by: Darren Baker [ ]
With the first Panzerhaubitze 2000 being issued to the German forces in 1998 armed with its 155mm 52 calibre main gun the Panzerhaubitze 2000 is Germanys answer to the need for an SPG, which with the ability to lob a shell up to 40 km with special ammunition at the rate of up to 3 rounds in 10 seconds and a 7.62 MG for close protection the Panzerhaubitze 2000 is a very capable SPG.
Revell released a model of this impressive SPG in, I believe, 1999. I hope here to give you an overview of the model Revell has provided to answer any concerns you may have, and in the near future I hope to follow this up with a build review.
Opening the box you’ll find:
• Three sprues of dark green plastic in two poly bags.
• The tub and hull.
• Packed with one of the sprues is the turret and its base plate.
• Two vinyl rubber tracks attached to their moulding tree.
• Thirty two poly caps.
• An aluminium turned metal barrel.
• A small set of waterslide decals.

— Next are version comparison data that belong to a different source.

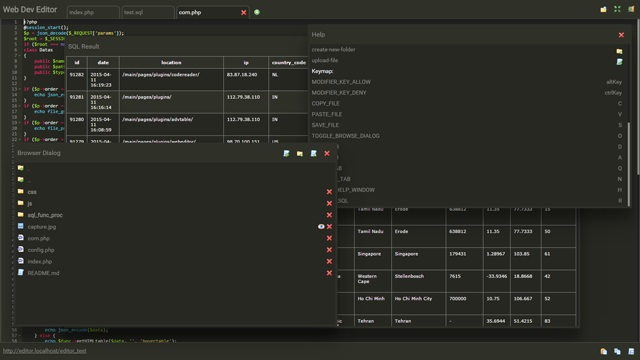
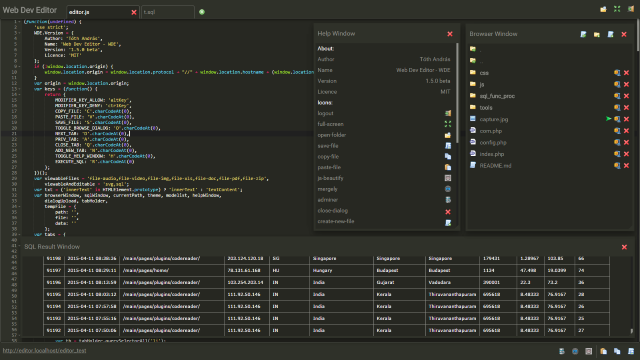
Version 1.4.0 beta
new function, Create zip file from file or folder

diff --git a/js/editor.js b/js/editor.js
@@ -3,7 +3,7 @@
     WDE.Version = {
         Author: 'Tóth András',
         Name: 'Web Dev Editor - WDE',
-        Version: '1.3.0 beta',
+        Version: '1.4.0 beta',
         Licence: 'MIT'
     };
     if (!window.location.origin) {
@@ -182,7 +182,7 @@
         [].forEach.call(data, function(item) {
             var str = '';
             var li = document.createElement('li');
-            if (item.type != 'navigator') str = '<span class="delete" onclick="WDE.deleteFile(event);"></span>';
+            if (item.type != 'navigator') str = '<span class="delete" onclick="WDE.deleteFile(event);"></span><span class="create-zip" onclick="WDE.zipFile(event);"></span>';
             if (item.type != 'navigator' && viewableFiles.split(',').indexOf(item.type) !== -1) str += '<span class="file-execute" onclick="WDE.fileExecute(event);"></span>';
             li.innerHTML = '<a data-path="' + item.path + '" class="' + item.type + '">' + item.name + str + '</a>';
             ul.appendChild(li);
@@ -276,7 +276,7 @@
             var repeat = Array.prototype.filter.call(ul.children, function(b) {
                 return b.children[0][txt] == list[i].className.replace('icon', '');
             });
-            if (repeat.length === 0) createAndAppendTo('li', '<a>' + list[i].className.replace('icon', '') + '<span class="' + list[i].className + '"></span></a>', ul);
+            if (repeat.length === 0 && list[i].className != 'separator') createAndAppendTo('li', '<a>' + list[i].className.replace('icon', '') + '<span class="' + list[i].className + '"></span></a>', ul);
         }
         createAndAppendTo('li', '<a style="color:white;">Keymap:</a>', ul);
         for (i in keys) {
@@ -425,8 +425,28 @@
         e.stopPropagation();
         var el = e.target.parentElement;
         if (viewableFiles.split(',').indexOf(el.className) !== -1) {
-            window.open([origin, el.getAttribute('data-path'), el[txt]].join('/'));
+            window.open(origin + [el.getAttribute('data-path'), el[txt]].join('/'));
         }
+    };
+    WDE.zipFile = function(e) {
+        e.preventDefault();
+        e.stopPropagation();
+        var el = e.target.parentElement;
+        new Util.Ajax().POST('com.php', {
+            params: {
+                order: 'create_zip',
+                path: el.getAttribute('data-path'),
+                file: el[txt]
+            }
+        }, function(e) {
+            if (e.statusText == 'OK' && !isNaN(Number(e.responseText))) {
+                e.statusState = 'OK';
+                showHideDialog(e, ' zipped ');
+            } else {
+                e.statusState = 'Failed';
+                showHideDialog(e, ' zipped ');
+            }
+        }, true);
     };
     WDE.copyFile = function() {
         if (!tabs.getSelected()) return;

diff --git a/css/style.css b/css/style.css
@@ -5,7 +5,7 @@ body {
     width:100%;
     height:100%;
     position:absolute;
-    background:#2f3129;
+    background: #272822;
     overflow:hidden;
     font:14px/normal source-code-pro,Roboto,Monaco,Menlo,"Ubuntu Mono",Consolas,monospace
 }
@@ -34,6 +34,7 @@ body pre {
 }
 
 .header h3 {
+    line-height: 1.8;
     float:left;
     display:inline-block
 }
@@ -244,6 +245,7 @@ body pre {
 }
 
 .delete:before {
+    margin-left:2px;
     padding:2px;
     cursor:pointer;
     float:right;
@@ -251,10 +253,19 @@ body pre {
 }
 
 .file-execute::before {
+    margin-left:2px;
     padding:2px;
     cursor:pointer;
     float:right;
-    content:url(icons/eye.png)
+    content:url(icons/go.png)
+}
+
+.create-zip::before {
+    margin-left:2px;
+    padding:2px;
+    cursor:pointer;
+    float:right;
+    content:url(icons/zip.png)
 }
 
 .file-sql::before {
@@ -352,11 +363,24 @@ body pre {
     background:#272822
 }
 
-.normal-screen::before,.full-screen::before,.logout::before,.save-file::before,.copy-file::before,.paste-file::before,.open-folder::before {
+.normal-screen::before,.full-screen::before,.logout::before,.save-file::before,.copy-file::before,.paste-file::before,.open-folder::before,.mergely::before,
+.adminer::before, .js-beautify::before {
     height:32px;
     vertical-align:middle;
     position:relative;
     padding:4px 8px
+}
+
+.adminer::before {
+	content:url(icons/ems.png)
+}
+
+.mergely::before{
+    content:url(icons/mergely.png)
+}
+
+.js-beautify::before {
+	content:url(icons/jsbeautify.png)
 }
 
 .open-folder::before {
@@ -445,6 +469,14 @@ body pre {
     top:3px;
     margin-left:10px;
     content:url(icons/exclamation.png)
+}
+
+.separator{
+	margin-left: 2px;
+    width: 1px;
+    background: rgb(89, 90, 83);
+    float: right;
+    height: 100%;
 }
 
 .hidden {

diff --git a/js/util.js b/js/util.js
@@ -295,10 +295,10 @@
             parentElement = document.querySelector(parent);
             header = dialog.querySelector(drag);
             grip = dialog.querySelector(resizeGrip);
-            header.addEventListener('mousedown', mouseDownForMoveEvent);
-            parentElement.addEventListener('mouseup', mouseUpEvent);
-            parentElement.addEventListener('mousemove', mouseMoveEvent, true);
-            if (grip) grip.addEventListener('mousedown', mouseDownEventResize, true);
+            header.addEventListener('mousedown', mouseDownForMoveEvent, false);
+            parentElement.addEventListener('mouseup', mouseUpEvent, false);
+            parentElement.addEventListener('mousemove', mouseMoveEvent, false);
+            if (grip) grip.addEventListener('mousedown', mouseDownEventResize, false);
         };
         var destroy = function() {
             header.removeEventListener('mousedown', mouseDownForMoveEvent);

diff --git a/index.php b/index.php
@@ -63,38 +63,39 @@ if (isset($_SESSION['user'])) {
         <ul class="tab-holder">
             <li class="add-new"></li>
         </ul>
-        <span class="icon logout" onclick="document.querySelector('button').click()"></span>
-        <span class="icon full-screen" onclick="WDE.toggleFullScreen(this);"></span>
-        <span class="icon open-folder" onclick="WDE.toggleBrowserDialog(undefined,true);"></span>
+        <span class="icon logout" onclick="document.querySelector('button').click()" title="logout"></span>
+        <span class="icon full-screen" onclick="WDE.toggleFullScreen(this);" title="full screen"></span>
+        <span class="icon open-folder" onclick="WDE.toggleBrowserDialog(undefined,true);" title="browser window"></span>
         <form action="." method="post"><button type="submit" name="logout"></button></form>
     </div>
     <pre></pre>
     <div class="footer no-select sh-1">
         <a id="current-path" target="_blank"></a>
-        <span class="icon save-file" onclick="WDE.saveFile();"></span>
-        <span class="icon copy-file" onclick="WDE.copyFile();"></span>
-        <span class="icon paste-file" onclick="WDE.pasteFile();"></span>
+        <span class="icon save-file" onclick="WDE.saveFile();" title="save file"></span>
+        <span class="icon copy-file" onclick="WDE.copyFile();" title="copy file"></span>
+        <span class="icon paste-file" onclick="WDE.pasteFile();" title="paste file"></span>
+        <span class="separator"></span>
     </div>
     <div class="dialog sh-2 no-select hidden" id="browser-window">
         <h3>Browser Window
-            <span class="icon close-dialog" onclick="WDE.toggleBrowserDialog(undefined, true);"></span>
-            <span class="icon create-new-file" onclick="WDE.createNewFile();"></span>
-            <span class="icon create-new-folder" onclick="WDE.createNewFolder();"></span>
-            <span class="icon upload-file" onclick="setTimeout(WDE.uploadFile());"></span>
+            <span class="icon close-dialog" onclick="WDE.toggleBrowserDialog(undefined, true);" title="close"></span>
+            <span class="icon create-new-file" onclick="WDE.createNewFile();" title="new file"></span>
+            <span class="icon create-new-folder" onclick="WDE.createNewFolder();" title="new folder"></span>
+            <span class="icon upload-file" onclick="setTimeout(WDE.uploadFile());" title="upload"></span>
         </h3>
         <div class="dialog-content"></div>
         <div class="grip"></div>
     </div>
     <div class="dialog sh-2 no-select hidden" id="help-window">
         <h3>Help Window
-            <span class="icon close-dialog" onclick="WDE.toggleHelperWindow();"></span>
+            <span class="icon close-dialog" onclick="WDE.toggleHelperWindow();" title="close"></span>
         </h3>
         <div class="dialog-content"></div>
         <div class="grip"></div>
     </div>
     <div class="dialog sh-2 no-select hidden" id="sql-window">
         <h3>SQL Result Window
-            <span class="icon close-dialog" onclick="this.parentElement.parentElement.classList.add('hidden');"></span>
+            <span class="icon close-dialog" onclick="this.parentElement.parentElement.classList.add('hidden');" title="close"></span>
         </h3>
         <div class="dialog-content"></div>
         <div class="grip"></div>
@@ -129,7 +130,8 @@ else {
             <input type="password" name="pass" placeholder="Password"><br><br>
             <label>Choose Editor theme</label><br>
             <select id="ace-theme" size="1" name="ace-theme">
-                <optgroup label="Bright"><option value="ace/theme/chrome">Chrome</option>
+                <optgroup label="Bright">
+                	<option value="ace/theme/chrome">Chrome</option>
                     <option value="ace/theme/clouds">Clouds</option>
                     <option value="ace/theme/crimson_editor">Crimson Editor</option>
                     <option value="ace/theme/dawn">Dawn</option>

diff --git a/com.php b/com.php
@@ -45,9 +45,9 @@ if ($p->order == 'delete') {
 }
 if ($p->order == 'test_sql') {
     $sql = $_SESSION['user']['SQL'];
-    if($sql['conn'] == ''){
-    	echo ('Database connection is not configured!');
-    	return;
+    if ($sql['conn'] == '') {
+        echo ('Database connection is not configured!');
+        return;
     }
     require_once ('sql_func_proc/sqlfuncproc.php');
     $func = SqlFuncProc::getInstance($sql['conn'], $sql['user'], $sql['pass']);
@@ -58,7 +58,11 @@ if ($p->order == 'test_sql') {
         echo $func->getHTMLtable($data, '', 'hovertable');
     }
 }
-
+if ($p->order == 'create_zip') {
+    $rootPath = $root . str_replace('.', '', $p->path) . DIRECTORY_SEPARATOR . $p->file;
+    $zipname = is_dir($rootPath) ? dirname($rootPath) . DIRECTORY_SEPARATOR . basename($rootPath) . '.zip' : dirname($rootPath) . DIRECTORY_SEPARATOR . basename($rootPath) . '.zip';
+    Zip($rootPath, $zipname);
+}
 function delete_folder($folder) {
     $glob = glob($folder);
     foreach ($glob as $g) {
@@ -116,4 +120,43 @@ function get_type($ext) {
     if (in_array($ext, explode(',', 'bmp,jpeg,jpg,gif,tiff,png,pcx,emf,rle,dib,webp,ico,svg'))) return 'file-img';
     if (in_array($ext, explode(',', 'zip,tgz,bgz,gz,tz,rar'))) return 'file-zip';
     return 'file-unknown';
+}
+function Zip($source, $destination, $include_dir = true) {
+    if (!extension_loaded('zip') || !file_exists($source)) {
+        return false;
+    }
+    if (file_exists($destination)) {
+        unlink($destination);
+    }
+    $zip = new ZipArchive();
+    if (!$zip->open($destination, ZIPARCHIVE::CREATE)) {
+        return false;
+    }
+    $source = str_replace('\\', DIRECTORY_SEPARATOR, realpath($source));
+    if (is_dir($source) === true) {        
+        $files = new RecursiveIteratorIterator(new RecursiveDirectoryIterator($source), RecursiveIteratorIterator::SELF_FIRST);
+        if ($include_dir) {
+            $arr = explode("/", $source);
+            $maindir = $arr[count($arr) - 1];
+            $source = "";
+            for ($i = 0; $i < count($arr) - 1; $i++) {
+                $source.= DIRECTORY_SEPARATOR . $arr[$i];
+            }
+            $source = substr($source, 1);
+            $zip->addEmptyDir($maindir);
+        }
+        foreach ($files as $file) {
+            $file = str_replace('\\', DIRECTORY_SEPARATOR, $file);
+            if (in_array(substr($file, strrpos($file, DIRECTORY_SEPARATOR) + 1), array('.', '..'))) continue;
+            $file = realpath($file);
+            if (is_dir($file) === true) {
+                $zip->addEmptyDir(str_replace($source . DIRECTORY_SEPARATOR, '', $file . DIRECTORY_SEPARATOR));
+            } else if (is_file($file) === true) {
+                $zip->addFromString(str_replace($source . DIRECTORY_SEPARATOR, '', $file), file_get_contents($file));
+            }
+        }
+    } else if (is_file($source) === true) {
+        $zip->addFromString(basename($source), file_get_contents($source));
+    }
+    return $zip->close();
 }

diff --git a/README.md b/README.md
@@ -21,6 +21,13 @@ Each user can be assigned:
 
 Version
 ----
+1.4.0 beta
+
+- Add new function, Create zip file from file or folder
+- Some invisible modification
+
+Version
+----
 1.3.0 beta
 
 - Scalable windows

• A set of safety instructions in twenty one languages!
• A set of instructions.
The 16 pages of instructions are covered in an A4 sized loose page booklet. The instruction booklet has a short introduction to the vehicle in both German and English, followed by two advice pages covering things such as definition of symbols used during construction. This is followed by a paint guide substituting letters for colours, and then a sprue layout with part numbers. I don’t see the need for the sprue layout as the sprues are numbered, but it will help people whose eyesight is poor.
Seven pages are then utilised with the construction of the model, spanning thirty three steps using a line drawing layout. The steps are clearly laid out with no step being cluttered which could lead to mistakes being made. The instructions finish with a four page painting guide, with each possible vehicle shown in a tri-colour paint scheme. All the guides show the Panzerhaubitze 2000 in German service using a five angle display method, with each vehicle having a close up of the rear identification plate showing detail painting to that item.
The decals are minimal with a good colour balance and thin so as to not leave raised areas where they are applied, it should be said that the decals in my model do not have a protective film over them which could result in damage. It is worth mentioning here that Revell have packed this model in a very large end opening box this makes working from the box impossible (which I like to do), and which could result in a loss of parts, especially the decals which are loose inside the box.
The sprues contain 175 plastic parts which in my example are all cleanly moulded and free of flash, the detail appears to be a little on the exaggerated side, but as I have never seen one of these vehicles in the flesh I can only go by the detail on other vehicles. The anti slip coating has been replicated where applicable, but may be a little on the light side when paint is applied which may obscure this detail. Some of the anti slip panels are incorrectly placed and/or have too many in some locations judging from reference pictures.
The road and drive wheels look to be accurately rendered and have the correct number of bolts in the correct positions. The suspension arms are moulded separate from the tub, which with a little work allows the modeller to display the model accurately on uneven surfaces or ground. This will involve drilling out the location holes on the tub as there is a flat edge to allow all of the suspension arms to be located in the same orientation.
The tub itself is a little disappointing as there is no detail on the bottom of the tub at all, and the detail on the side walls is all moulded on, these details would have looked better if provided as separate parts. The upper hull is well detailed on the top and sides, but as mentioned earlier there are some problems with the anti slip coating. The turret is also covered in a considerable amount of moulded detail which looks good except for again, what I believe, is a very light anti slip coating.
With this model you are given the choice of a two piece moulded plastic barrel or a turned aluminium one, both are equally well detailed and so I would recommend the use of the aluminium one. Neither barrel has any rifling and the aluminium barrel has not even been drilled out (those with a lath may wish to do some work on it), but as the plastic muzzle has to be added to either barrel when used I do not see this as a weakness, and the aluminium one is a nice addition to the model. What surprised me about this model is just how big the main weapon is, with the barrel being 9 1/16 inches long before the breach and muzzle are even added, and so this model will make a sizable addition to your collection.
The vinyl tracks have long been discussed, mostly reference them breaking down when various chemical treatments are applied, and in some cases over a period of time. I have never suffered this issue but have no reason to doubt that in some cases depending on what is applied this will happen. I usually use Tamiya paint as a base coat and will be trying the track colour from DOA. I do not expect any issue with the tracks breaking down on this model as these paints are not oil based.
The track detail is poor with shallow intents on the inner face of every other track link. The tracks do look like the real thing, but the detail is very soft with no side detail for the track pins, the rubber road pads are only loosely mimicking the real thing. I would recommend that after market tracks are used if the finished model is going to be clean, however if the model is going to be shown heavily weathered and have a mud coating you could get away with using the included tracks.
Revell provides a reasonable model of the Panzerhaubitze 2000, which when finished will make a large and impressive model. To the best of my knowledge no other manufacturer makes a model of this SPG and it will be a must for anyone with an interest in self propelled artillery, or for that matter anyone who just wants to add a very large AFV to their collection.